Recording is done with the help of the Loadster Recorder Chrome Extension, available in the Chrome Web Store. We’re looking at porting it to other browsers soon!
Get the Chrome extension here:
After you’ve installed the extension in your browser, expand it from the Loadster icon in the toolbar.
Toggle the switch to Enabled when you are ready to share your browser traffic with Loadster for the purposes of recording.
When you’re done recording, toggle the switch back to Disabled or uninstall the extension so that your traffic will no longer be recorded.
To start recording, open a new or existing script and hit Record.
Loadster will open a connection to the Loadster Recorder browser extension and start listening for traffic. Open another tab and navigate to the site you want to record. Whatever you do in that browser tab will be recorded as an event and displayed in the log.
If you’re not seeing traffic in the log, double-check that the Loadster Recorder browser extension is installed and enabled!
Click Stop Recording when you’re finished.
Many sites have a lot of 3rd party trackers and other content that you may not want in your script.
After you stop recording, uncheck any domains that you do not want included in your script.
When finished, click Add to Script and your traffic will be converted into steps and appended to the script.
Recording saves time, but it isn’t always perfect.
Loadster does its best to guess the relationship between pages and their resources. Typically, images and stylesheets are recorded as page resources under the pages that requested them, rather than independent steps. However, there are cases when you may need to tweak the script after recording to get it just right.
You may need to delete recorded steps that you don’t want in your script.

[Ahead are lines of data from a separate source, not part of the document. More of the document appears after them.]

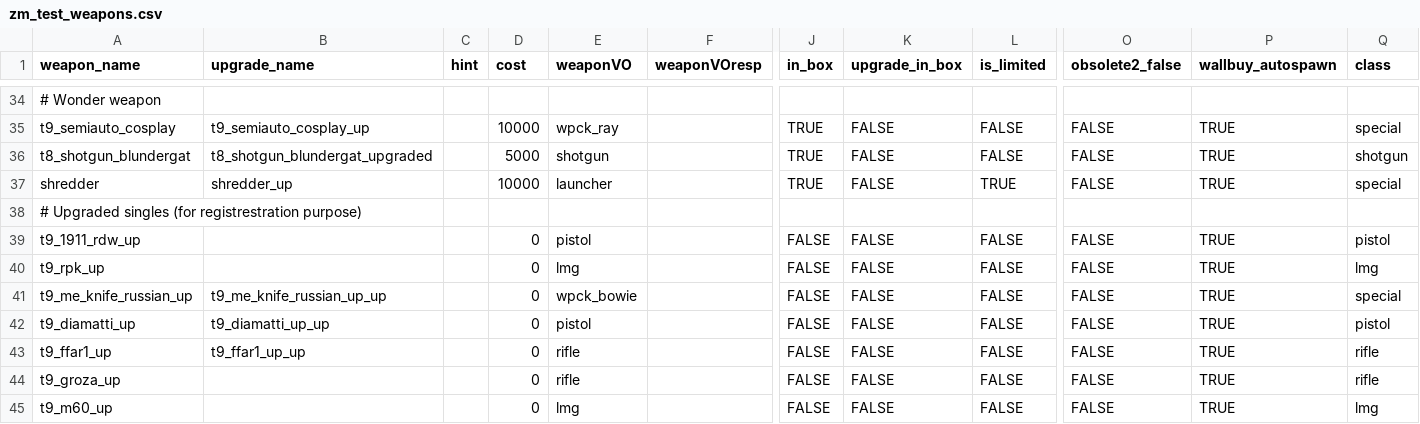
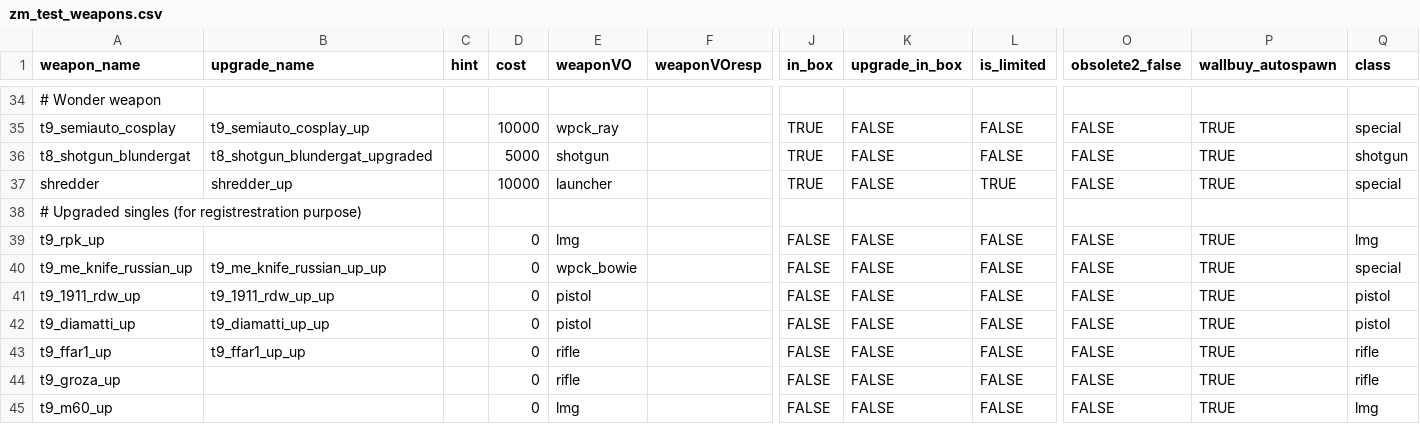
Before and after one commit to t7-reapy/t7_workspace, a CSV file: usermaps/zm_ai_test/gamedata/weapons/zm/zm_test_weapons.csv, drawn as a sheet; only a part is shown, gaps mark what is left out; removed rows and columns are numbered as before the commit, all else as after; rows hold the shown columns only; the diff names each change by its address in the sheet, - before the commit and + after, or states it on an @@ line.

Commit message:
feat(pap): add M1911 second upgrade

```diff
--- a/usermaps/zm_ai_test/gamedata/weapons/zm/zm_test_weapons.csv
+++ b/usermaps/zm_ai_test/gamedata/weapons/zm/zm_test_weapons.csv
-row 39: t9_1911_rdw_up |  |  | 0 | pistol |  | FALSE | FALSE | FALSE | FALSE | TRUE | pistol
+row 41: t9_1911_rdw_up | t9_1911_rdw_up_up |  | 0 | pistol |  | FALSE | FALSE | FALSE | FALSE | TRUE | pistol
```
Also changed, not shown: 21 other files.
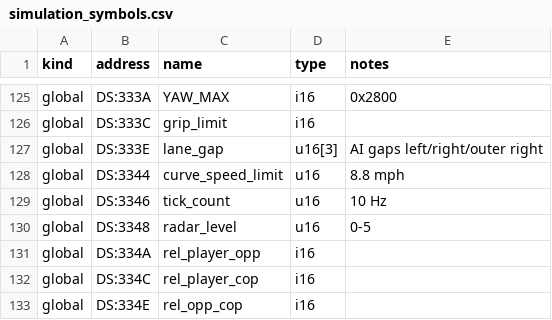
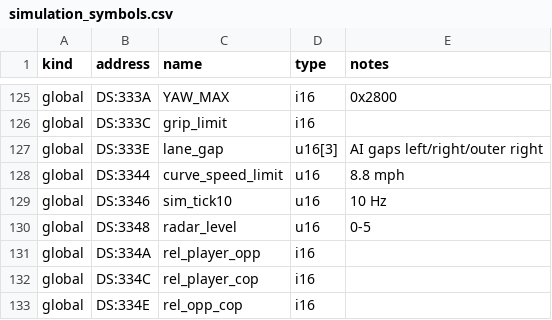
Before and after one commit to kylofon/test-drive-2-sdl3, a CSV file: port/spec/simulation_symbols.csv, drawn as a sheet; only a part is shown, gaps mark what is left out.

```diff
--- a/port/spec/simulation_symbols.csv
+++ b/port/spec/simulation_symbols.csv
@@ -128,3 +128,3 @@ global,DS:333E,lane_gap,u16[3],AI gaps left/right/outer right
 global,DS:3344,curve_speed_limit,u16,8.8 mph
-global,DS:3346,tick_count,u16,10 Hz
+global,DS:3346,sim_tick10,u16,10 Hz
 global,DS:3348,radar_level,u16,0-5
```
Also changed, not shown: port/spec/scene_render_symbols.csv, port/symbols.csv, 16 other files.
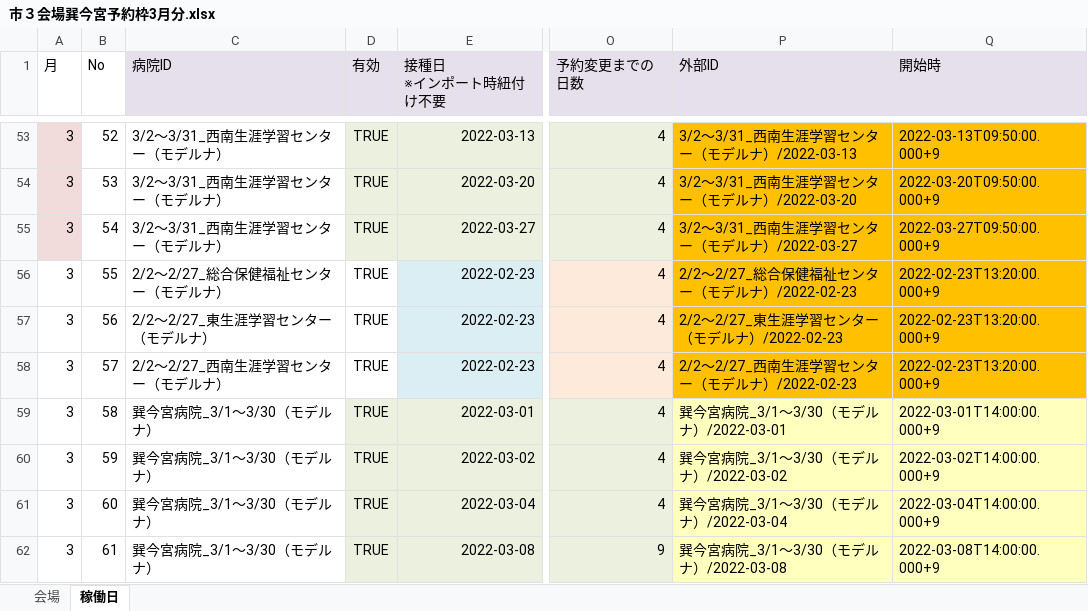
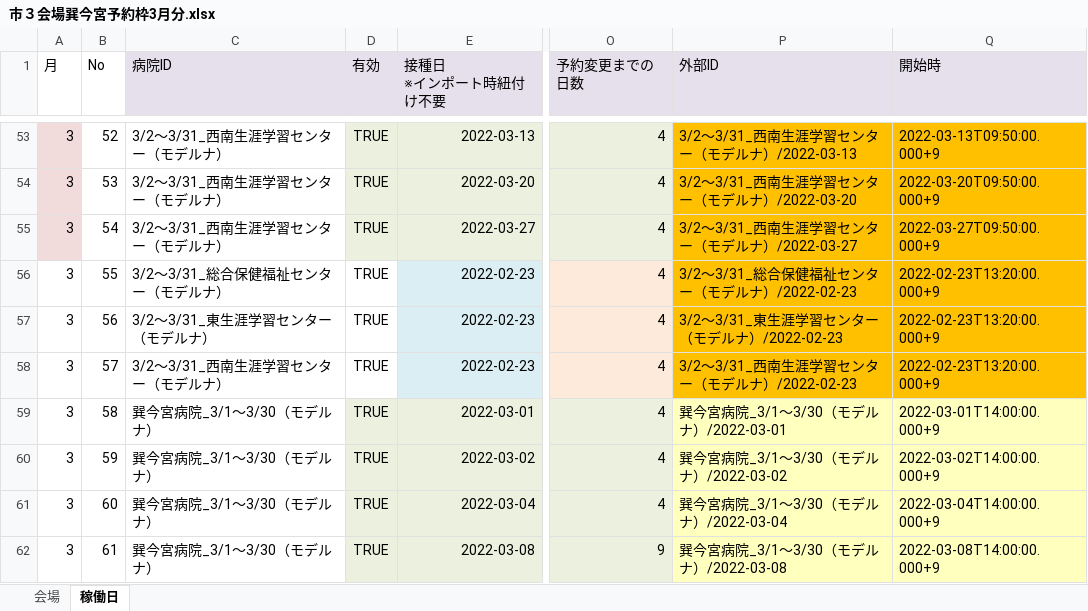
Before and after one commit to 78tch/VaccineYoyaku, an Excel workbook: 6Timetable/data/20220222/市３会場巽今宮予約枠3月分.xlsx, sheet 稼働日, drawn as a sheet; only a part is shown, gaps mark what is left out; values as stored, in another font and other column widths than the file's, no borders; the diff names each change by its address in the sheet, - before the commit and + after, or states it on an @@ line.

```diff
--- a/6Timetable/data/20220222/市３会場巽今宮予約枠3月分.xlsx (sheet 稼働日)
+++ b/6Timetable/data/20220222/市３会場巽今宮予約枠3月分.xlsx (sheet 稼働日)
-C56 (病院ID): 2/2～2/27_総合保健福祉センター（モデルナ）
+C56 (病院ID): 3/2～3/31_総合保健福祉センター（モデルナ）
-P56 (外部ID): 2/2～2/27_総合保健福祉センター（モデルナ）/2022-02-23
+P56 (外部ID): 3/2～3/31_総合保健福祉センター（モデルナ）/2022-02-23
-C57 (病院ID): 2/2～2/27_東生涯学習センター（モデルナ）
+C57 (病院ID): 3/2～3/31_東生涯学習センター（モデルナ）
-P57 (外部ID): 2/2～2/27_東生涯学習センター（モデルナ）/2022-02-23
+P57 (外部ID): 3/2～3/31_東生涯学習センター（モデルナ）/2022-02-23
-C58 (病院ID): 2/2～2/27_西南生涯学習センター（モデルナ）
+C58 (病院ID): 3/2～3/31_西南生涯学習センター（モデルナ）
-P58 (外部ID): 2/2～2/27_西南生涯学習センター（モデルナ）/2022-02-23
+P58 (外部ID): 3/2～3/31_西南生涯学習センター（モデルナ）/2022-02-23
```
Also changed, not shown: 2 other files.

Always play through your script with a single v-user before running a load test, to make sure the script runs as intended!